Happiness should be compulsory

Written by
Bulent Gogdun

20 Oct 2015

20 Oct 2015 • by Bulent Gogdun

Caring is now essential

Today, however, work has become a significant part of our lives. And not only time-wise. “Caring about our work has become a weird status symbol,” according to management writer Lucy Kellaway, who wrote in a recent article that “thanks to [Steve Jobs], caring is now compulsory.” No wonder many people approach their work with great expectations and want to see it as a source of happiness.
According to Amy Wrzesniewski*, most people approach their work in one of three ways: as a job, a career, or a calling. For those of us who see their work as a job, work is a means that allow us to acquire the resources needed to enjoy time away from job. If we see the work as a career, we not only seek monetary gain but also advancement within the hierarchical structure, higher social status and increased power. Finally, the work can be a calling if it offers us fulfillment, meaning, and gratification.

The most striking part of her research is that people within the same occupation can see their work in different ways. Hospital janitors, for instance, can regard their work simply as a cleaning job or they might consider themselves as members of the healing team taking on responsibility for the patients’ well-being and thus expanding the meaning of their work.

Are you a job crafter?

This phenomenon, called job crafting, supports very much the findings of happiness-research. It is not so much the circumstances we face that influence our happiness (despite the fact that we put so much effort in improving the external aspects our lives) but the way we look at our life. For our professional selves this means that our approach is much more important than what we do, where we work or how much we earn (as long as certain standards are met, of course). So the question is: What makes us happier – job, career, or calling?

In my view, we need all three approaches, or at least, we should be able to switch between these three perspectives. Let’s consider George, a 42 year old R&D manager working for a premium car manufacturer. He loves to design and build cars. It is his passion. But when the plan for the next career step dissolves in disappointment (as his boss gets replaced by another top manager who brings in his people - blocking Georg’s way to the top), he loses all his enthusiasm. “I was running after the carrot – now the carrot is gone and I don’t know what to do.” Well, he could have emphasized the passion he was feeling for his work as he was still designing and building beautiful cars.
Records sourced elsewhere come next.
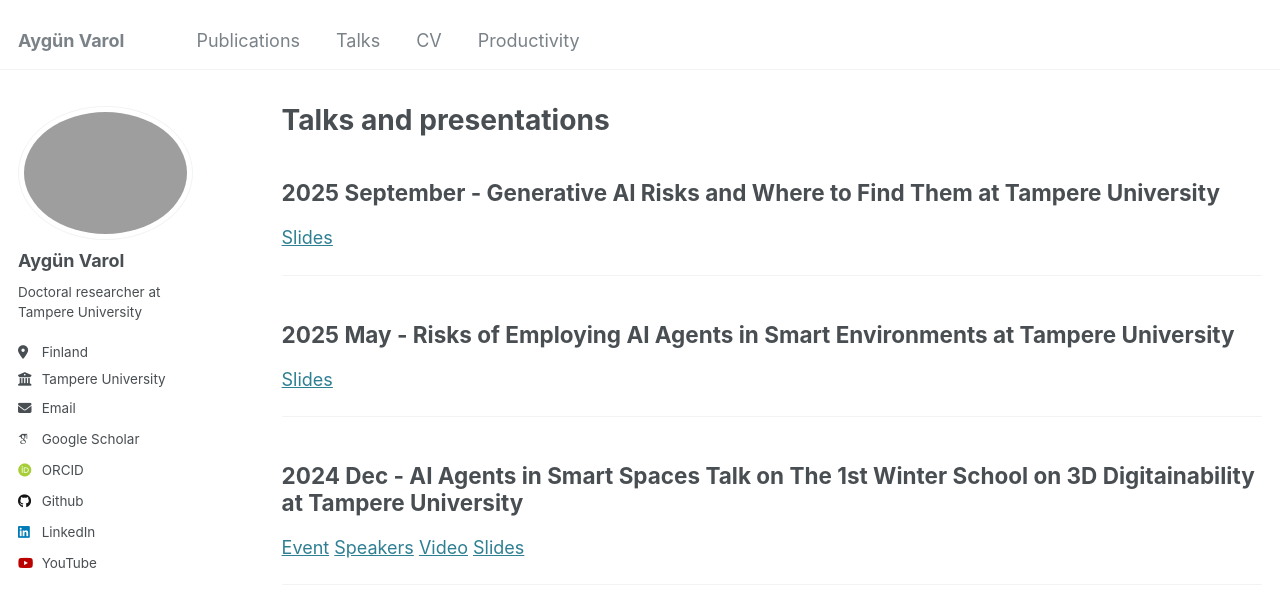
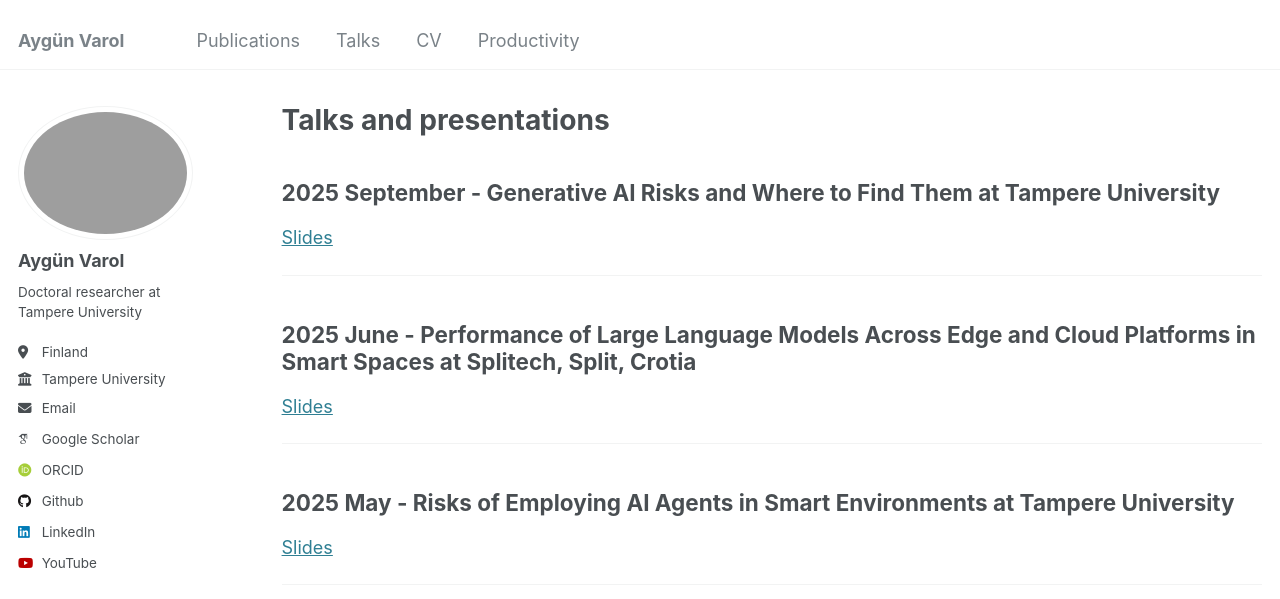
Before and after one commit to AygunVarol/aygunvarol.github.io, a Jekyll site: the page built from _pages/talks.md, in a window 1280 px wide and 900 px high, cut to the strip 0-599 px from the top of the window. Built offline with Jekyll 4.4.1, drawn with Linux system fonts in a browser that asks for light colours; some web fonts are replaced.

Commit message:
Update talks.md

```diff
--- a/_pages/talks.md
+++ b/_pages/talks.md
@@ -8,6 +8,12 @@ author_profile: true
 2025 September - Generative AI Risks and Where to Find Them at Tampere University
 ------
 [Slides](https://aygunvarol.github.io/files/Generative_AI_Risks.pdf)
+
+------
+
+2025 June - Performance of Large Language Models Across Edge and Cloud Platforms in Smart Spaces at Splitech, Split, Crotia
+------
+[Slides](https://aygunvarol.github.io/files/Split_conference_presentation.pdf)
 
 ------
 
```
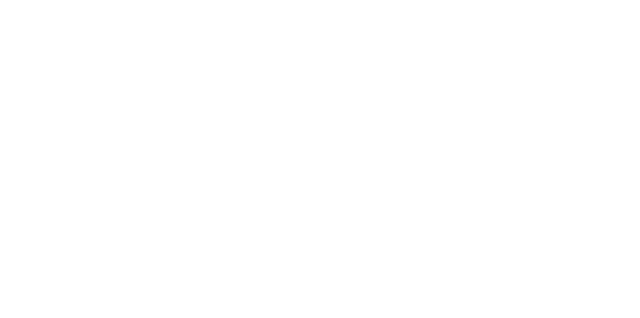
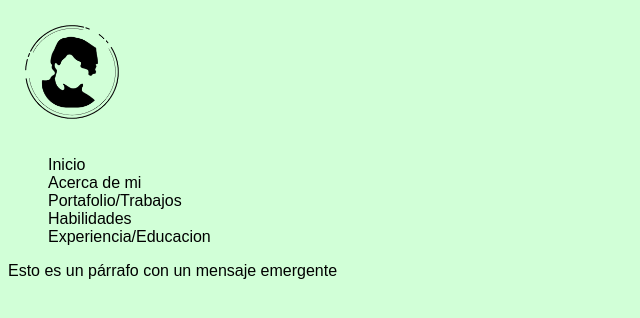
Before and after one commit to YagoMichel/Portafolio, a plain HTML site: page pages/work.html in a window 1280 px wide. Shown: the whole page, without its empty margins (0-640 px from the left). Drawn offline with Linux system fonts and the light colour scheme; a web font is replaced by a local one.

Commit message:
Modificacion de la hoja de estilos, menu y logo

```diff
--- a/pages/about.html
+++ b/pages/about.html
@@ -0,0 +1,37 @@
+<!DOCTYPE html>
+<html lang="en">
+<head>
+    <meta name="author" content="Santiago Michel Hernández">
+    <meta name="keywords" content="Portafolio, CV, Curriculum, Programación, IPN, Ingeniería en Sistemas Computacionales, Escuela Superior de Cómputo, Front-End, Inteligencia Artificial, Curso DEVF, Desarrollo Web, Santiago Michel">
+    <meta name="description" content="Santiago Michel es estudiante del Instituto Politécnico Nacional en la carrera de Ingeniería en Sistemas Computacionales en la Escuela Superior de Cómputo. Actualmente, esta enfocado en el desarrollo front-end con asistencia de IA a través del programa de DEVF.">
+    <meta charset="UTF-8">
+    <meta name="viewport" content="width=device-width, initial-scale=1.0">
+    <meta name="theme-color" content="#656565">
+    <link rel="stylesheet" href="../style/style.css">
+    <link rel="icon" href="../assets/icons/Logo_Dark.ico" type="image/icon" sizes="16x16">
+    <title>Sobre Mí</title>
+</head>
+<body>
+    <header>
+        <a href="index.html">
+            <img src="../assets/images/Logo_Dark.png" alt="Logo" title="Inicio" id="logo">
+        </a>
+        <nav>
+            <ul class="navbar">
+                <li><a href="index.html">Inicio</a></li>
+                <li><a href="about.html">Acerca de mi</a></li>
+                <li><a href="work.html">Portafolio/Trabajos</a></li>
+                <li><a href="skill.html">Habilidades</a></li>
+                <li><a href="education.html">Experiencia/Educacion</a></li>
+            </ul>
+        </nav>
+    </header>
+    <main>
+        <p title="Esto es un párrafo de prueba!"> Esto es un párrafo con un mensaje emergente </p>
+
+    </main>
+    <footer>
+
+    </footer>
+</body>
+</html>
--- a/pages/work.html
+++ b/pages/work.html
@@ -0,0 +1,37 @@
+<!DOCTYPE html>
+<html lang="en">
+<head>
+    <meta name="author" content="Santiago Michel Hernández">
+    <meta name="keywords" content="Portafolio, CV, Curriculum, Programación, IPN, Ingeniería en Sistemas Computacionales, Escuela Superior de Cómputo, Front-End, Inteligencia Artificial, Curso DEVF, Desarrollo Web, Santiago Michel">
+    <meta name="description" content="Santiago Michel es estudiante del Instituto Politécnico Nacional en la carrera de Ingeniería en Sistemas Computacionales en la Escuela Superior de Cómputo. Actualmente, esta enfocado en el desarrollo front-end con asistencia de IA a través del programa de DEVF.">
+    <meta charset="UTF-8">
+    <meta name="viewport" content="width=device-width, initial-scale=1.0">
+    <meta name="theme-color" content="#656565">
+    <link rel="stylesheet" href="../style/style.css">
+    <link rel="icon" href="../assets/icons/Logo_Dark.ico" type="image/icon" sizes="16x16">
+    <title>Portafolio/Trabajos</title>
+</head>
+<body>
+    <header>
+        <a href="index.html">
+            <img src="../assets/images/Logo_Dark.png" alt="Logo" title="Inicio" id="logo">
+        </a>
+        <nav>
+            <ul class="navbar">
+                <li><a href="index.html">Inicio</a></li>
+                <li><a href="about.html">Acerca de mi</a></li>
+                <li><a href="work.html">Portafolio/Trabajos</a></li>
+                <li><a href="skill.html">Habilidades</a></li>
+                <li><a href="education.html">Experiencia/Educacion</a></li>
+            </ul>
+        </nav>
+    </header>
+    <main>
+        <p title="Esto es un párrafo de prueba!"> Esto es un párrafo con un mensaje emergente </p>
+
+    </main>
+    <footer>
+
+    </footer>
+</body>
+</html>
--- a/style/style.css
+++ b/style/style.css
@@ -0,0 +1,16 @@
+@import url('https://fonts.googleapis.com/css2?family=Inter:ital,opsz,wght@0,14..32,100..900;1,14..32,100..900&family=Mona+Sans:ital,wght@0,200..900;1,200..900&display=swap');
+body{
+    background-color: #D1FFD7;
+    font-family: "Mona Sans", sans-serif;
+}
+.navbar{
+    list-style: none;
+
+}
+a{
+    color: black;
+    text-decoration: none;
+}
+#logo {
+    width: 10vw;
+}
```
Also changed, not shown: pages/education.html (+37 -0 lines), pages/index.html (+4 -2 lines), pages/skill.html (+37 -0 lines).
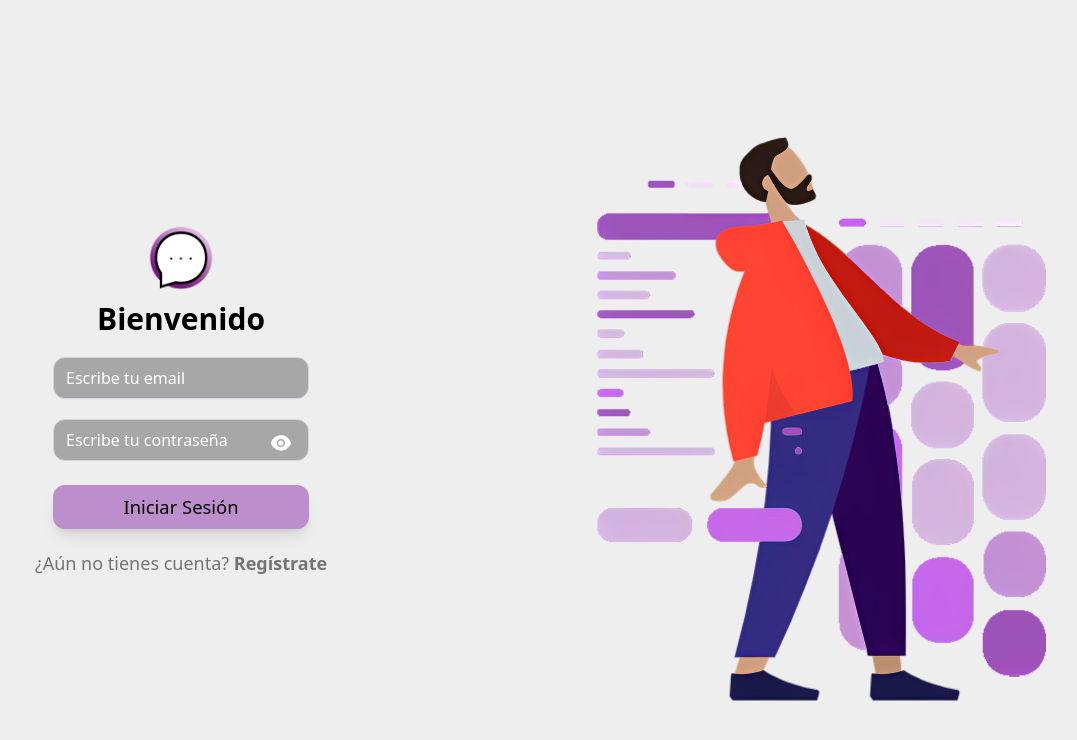
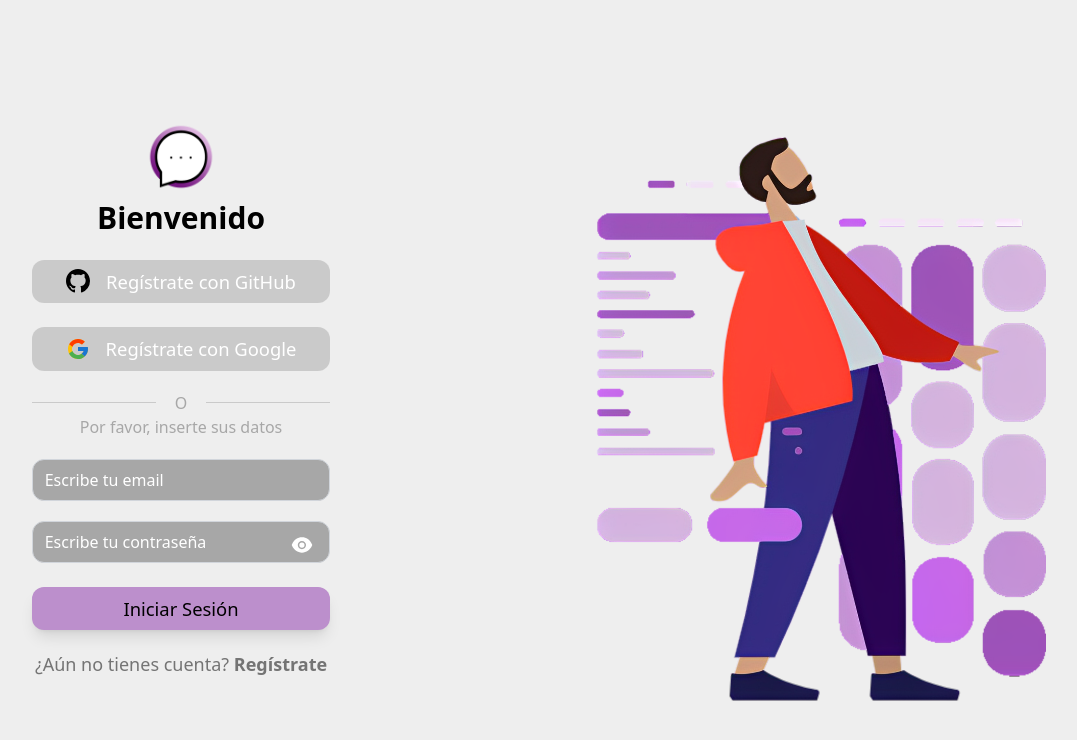
Before and after one commit to Sstark97/chat-now, a Next.js app: page /login in a window 1280 px wide. Shown: the top 740 px of the page, without its empty margins (75-1152 px from the left). Built offline with nearby package versions, Linux system fonts and the light colour scheme; no server answers.

Commit message:
Modify the login style and add AuthProviders

```diff
--- a/src/containers/AuthProviders.tsx
+++ b/src/containers/AuthProviders.tsx
@@ -2,7 +2,9 @@ import { FcGoogle } from "react-icons/fc"
 import { BsGithub } from "react-icons/bs"
 
 /**
- * AuthProviders
+ * Este componente se encarga de mostrar los botones de registro de las diferentes plataformas
+ * @returns component
+ * @example <AuthProviders />
  */
 const AuthProviders = () => {
     return (
--- a/src/containers/LoginForm.tsx
+++ b/src/containers/LoginForm.tsx
@@ -4,6 +4,7 @@ import Button from "@components/Button"
 import Input from "@components/Input"
 import PasswordInput from "@components/PasswordInput"
 import AuthGuardian from "@containers/AuthGuardian"
+import AuthProviders from "@containers/AuthProviders"
 
 /**
  * Este componente es el encargado de mostrar el formulario de inicio de sesión
@@ -15,10 +16,17 @@ const LoginForm = () => (
         <div className="w-full md:w-[40%]">
             <AuthHeader title="Bienvenido" />
 
-            <form className="w-10/12 md:w-2/4 mx-auto">
-                <Input type="text" placeholder="Escribe tu email" name="email" />
-                <PasswordInput placeholder="Escribe tu contraseña" />
-                <Button value="Iniciar Sesión" action={() => {}} />
+            <form className="w-full flex flex-col justify-center items-center">
+                <div className="w-7/12">
+                    <AuthProviders />
+                </div>
+                <div className="w-7/12 flex flex-col items-center">
+                    <div className="w-full">
+                        <Input type="text" placeholder="Escribe tu email" name="email" />
+                        <PasswordInput placeholder="Escribe tu contraseña" />
+                        <Button value="Iniciar Sesión" action={() => {}} />
+                    </div>
+                </div>
             </form>
 
             <p className="mt-5 text-sm text-center text-secondary_text md:text-lg">
```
Or he could have appreciated the comfortable life his work was offering him and his family. But he became so focused on his promotion that the career crowded out both the calling and the job.

So, all three approaches fulfill different needs. The job helps us to earn money and gives us the feeling of competence. Approaching our work as a career gives the opportunity to advance and assure our future. It provides us recognition and power. And to find meaning in what we do gives us the feeling of fulfilment. And the great thing about this fulfillment is that it lays in our own hands. In contrast to career, for which we are dependent on others, nobody has to offer us this fulfillment - but we can produce it ourselves. Furthermore, this means we can expand the boundaries of our work and overcome routines. If, for instance, an executive can recognize that management offers – almost like no other occupation – so many ways to help others learn, grow, and develop self-esteem then this can provide sustainable motivation far beyond achieving business goals and making the numbers.

Managing expectations

Finally, I also want to suggest managing our own expectations carefully. At the end, business is a game for adults. It is great to have career ambitions and meaningful goals. We can work hard but we shouldn’t take things and particularly ourselves too seriously. Several experiments have shown that people perform much better if they see their tasks as an exercise offering learning opportunities rather than an irrevocable diagnosis of their capabilities. We don’t need to be someone special or work in a ‘special’ place to be happy. We can experience a lot of happiness on the way if we are able to approach work in a playful way.

*Professor of organizational behavior, Yale school of management